## GIVEN RECORDS:
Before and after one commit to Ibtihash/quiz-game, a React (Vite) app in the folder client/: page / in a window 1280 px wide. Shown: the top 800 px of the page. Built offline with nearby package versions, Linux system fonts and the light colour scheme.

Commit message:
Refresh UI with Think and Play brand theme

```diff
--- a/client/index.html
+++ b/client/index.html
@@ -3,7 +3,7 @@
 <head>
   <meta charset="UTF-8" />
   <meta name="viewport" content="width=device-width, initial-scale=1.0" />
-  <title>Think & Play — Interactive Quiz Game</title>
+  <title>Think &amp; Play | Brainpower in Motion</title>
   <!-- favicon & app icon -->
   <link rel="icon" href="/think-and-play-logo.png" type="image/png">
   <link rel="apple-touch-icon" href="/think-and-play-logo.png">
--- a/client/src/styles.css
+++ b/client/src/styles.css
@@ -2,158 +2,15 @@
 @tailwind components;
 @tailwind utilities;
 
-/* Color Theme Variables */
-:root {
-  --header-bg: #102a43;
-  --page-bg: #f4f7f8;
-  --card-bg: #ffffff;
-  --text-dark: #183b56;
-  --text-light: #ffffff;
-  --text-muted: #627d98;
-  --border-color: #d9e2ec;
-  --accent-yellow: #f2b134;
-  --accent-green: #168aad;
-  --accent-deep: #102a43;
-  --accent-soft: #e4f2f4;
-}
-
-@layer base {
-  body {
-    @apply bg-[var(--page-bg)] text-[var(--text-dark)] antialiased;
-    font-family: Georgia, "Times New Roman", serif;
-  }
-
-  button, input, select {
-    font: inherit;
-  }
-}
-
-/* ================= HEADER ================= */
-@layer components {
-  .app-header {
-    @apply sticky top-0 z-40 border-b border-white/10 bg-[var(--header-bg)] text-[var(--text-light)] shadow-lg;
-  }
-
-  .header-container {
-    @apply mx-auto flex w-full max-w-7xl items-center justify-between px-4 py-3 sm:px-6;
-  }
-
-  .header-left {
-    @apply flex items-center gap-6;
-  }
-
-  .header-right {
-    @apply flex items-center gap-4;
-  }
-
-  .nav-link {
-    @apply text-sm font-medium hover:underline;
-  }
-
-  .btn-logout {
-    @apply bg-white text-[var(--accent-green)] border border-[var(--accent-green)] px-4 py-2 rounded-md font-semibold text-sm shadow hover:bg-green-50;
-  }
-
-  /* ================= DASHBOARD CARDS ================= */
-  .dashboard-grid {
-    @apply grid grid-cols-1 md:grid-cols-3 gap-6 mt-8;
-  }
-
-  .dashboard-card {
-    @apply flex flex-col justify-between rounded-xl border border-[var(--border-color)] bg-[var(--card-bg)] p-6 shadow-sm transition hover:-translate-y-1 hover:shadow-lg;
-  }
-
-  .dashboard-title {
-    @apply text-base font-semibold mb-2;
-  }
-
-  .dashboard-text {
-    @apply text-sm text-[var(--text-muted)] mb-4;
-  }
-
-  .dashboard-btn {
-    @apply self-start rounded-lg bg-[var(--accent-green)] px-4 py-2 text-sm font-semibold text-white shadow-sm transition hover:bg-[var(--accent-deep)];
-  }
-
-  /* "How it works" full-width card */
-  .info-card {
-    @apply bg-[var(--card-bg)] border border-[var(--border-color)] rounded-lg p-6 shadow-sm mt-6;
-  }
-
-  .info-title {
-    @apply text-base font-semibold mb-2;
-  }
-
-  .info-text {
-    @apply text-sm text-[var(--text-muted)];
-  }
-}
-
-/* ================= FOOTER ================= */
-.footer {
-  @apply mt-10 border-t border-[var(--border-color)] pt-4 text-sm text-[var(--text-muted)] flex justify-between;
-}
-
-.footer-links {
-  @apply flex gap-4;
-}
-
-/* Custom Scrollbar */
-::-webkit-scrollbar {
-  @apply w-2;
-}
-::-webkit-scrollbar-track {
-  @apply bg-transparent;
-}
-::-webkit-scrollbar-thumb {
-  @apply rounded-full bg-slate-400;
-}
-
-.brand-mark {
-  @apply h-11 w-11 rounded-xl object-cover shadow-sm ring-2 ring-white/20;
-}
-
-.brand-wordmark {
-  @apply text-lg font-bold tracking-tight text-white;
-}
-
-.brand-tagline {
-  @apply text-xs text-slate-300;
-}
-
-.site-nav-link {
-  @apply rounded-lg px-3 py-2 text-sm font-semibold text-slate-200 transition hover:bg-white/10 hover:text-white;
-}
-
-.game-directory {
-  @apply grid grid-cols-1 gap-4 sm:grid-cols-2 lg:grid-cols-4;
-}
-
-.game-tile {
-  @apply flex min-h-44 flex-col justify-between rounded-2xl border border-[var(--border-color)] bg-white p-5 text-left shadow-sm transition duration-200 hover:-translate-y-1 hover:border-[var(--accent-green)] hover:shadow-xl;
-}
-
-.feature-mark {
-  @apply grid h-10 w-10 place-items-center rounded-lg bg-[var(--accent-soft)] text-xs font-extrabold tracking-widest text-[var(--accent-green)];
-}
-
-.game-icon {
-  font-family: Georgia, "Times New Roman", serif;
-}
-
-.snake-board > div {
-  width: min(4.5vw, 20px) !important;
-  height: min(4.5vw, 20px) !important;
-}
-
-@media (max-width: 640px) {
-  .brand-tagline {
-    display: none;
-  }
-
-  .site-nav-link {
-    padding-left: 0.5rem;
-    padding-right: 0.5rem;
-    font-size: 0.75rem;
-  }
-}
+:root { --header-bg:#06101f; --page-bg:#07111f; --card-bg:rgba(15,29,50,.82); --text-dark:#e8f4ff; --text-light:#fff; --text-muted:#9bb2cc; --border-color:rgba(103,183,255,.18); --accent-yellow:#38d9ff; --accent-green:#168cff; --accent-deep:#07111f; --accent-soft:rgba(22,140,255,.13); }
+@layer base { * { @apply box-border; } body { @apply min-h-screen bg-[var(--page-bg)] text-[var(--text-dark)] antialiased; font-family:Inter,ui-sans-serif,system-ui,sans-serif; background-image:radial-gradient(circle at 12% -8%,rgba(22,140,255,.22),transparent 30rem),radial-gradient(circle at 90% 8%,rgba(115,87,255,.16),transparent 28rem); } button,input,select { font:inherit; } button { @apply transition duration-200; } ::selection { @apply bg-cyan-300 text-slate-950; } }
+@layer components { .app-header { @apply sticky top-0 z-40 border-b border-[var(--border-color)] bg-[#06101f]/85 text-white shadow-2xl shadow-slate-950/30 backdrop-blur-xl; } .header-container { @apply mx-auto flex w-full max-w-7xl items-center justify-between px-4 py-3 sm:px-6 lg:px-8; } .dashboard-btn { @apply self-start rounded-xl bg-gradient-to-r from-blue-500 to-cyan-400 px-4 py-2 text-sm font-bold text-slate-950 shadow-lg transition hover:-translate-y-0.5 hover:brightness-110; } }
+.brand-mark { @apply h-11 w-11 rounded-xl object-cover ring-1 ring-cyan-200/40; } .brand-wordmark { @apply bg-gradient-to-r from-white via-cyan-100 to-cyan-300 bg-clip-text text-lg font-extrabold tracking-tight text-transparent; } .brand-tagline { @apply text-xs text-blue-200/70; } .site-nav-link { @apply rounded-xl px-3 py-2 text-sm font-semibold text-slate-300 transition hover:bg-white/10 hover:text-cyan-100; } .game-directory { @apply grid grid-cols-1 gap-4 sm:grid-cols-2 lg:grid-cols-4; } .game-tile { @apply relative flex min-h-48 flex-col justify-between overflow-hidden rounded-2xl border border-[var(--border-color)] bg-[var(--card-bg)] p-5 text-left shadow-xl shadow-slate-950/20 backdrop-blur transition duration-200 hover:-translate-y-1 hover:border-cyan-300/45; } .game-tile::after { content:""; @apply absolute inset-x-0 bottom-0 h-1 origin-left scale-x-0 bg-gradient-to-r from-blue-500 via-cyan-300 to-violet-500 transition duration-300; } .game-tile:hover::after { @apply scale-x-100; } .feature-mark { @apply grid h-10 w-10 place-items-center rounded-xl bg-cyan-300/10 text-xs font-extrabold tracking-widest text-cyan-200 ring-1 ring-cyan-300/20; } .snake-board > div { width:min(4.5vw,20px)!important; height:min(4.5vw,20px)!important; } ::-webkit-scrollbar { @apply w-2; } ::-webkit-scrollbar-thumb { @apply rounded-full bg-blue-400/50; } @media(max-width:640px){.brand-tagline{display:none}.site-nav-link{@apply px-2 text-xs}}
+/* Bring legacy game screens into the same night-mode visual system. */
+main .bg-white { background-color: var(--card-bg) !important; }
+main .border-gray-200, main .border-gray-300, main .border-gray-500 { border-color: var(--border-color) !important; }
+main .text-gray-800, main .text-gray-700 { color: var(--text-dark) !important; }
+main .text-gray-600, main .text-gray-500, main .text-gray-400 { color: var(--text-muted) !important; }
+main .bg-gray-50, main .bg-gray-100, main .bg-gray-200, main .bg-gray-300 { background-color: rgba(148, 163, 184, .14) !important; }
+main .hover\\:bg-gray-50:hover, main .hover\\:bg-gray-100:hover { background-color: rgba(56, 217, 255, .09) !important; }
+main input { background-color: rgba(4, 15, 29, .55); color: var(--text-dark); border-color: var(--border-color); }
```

## ASSIGNED TASK:
In the records above, how many lines contain the word "main"? Give the number alone.

## WRITTEN SOLUTION:
7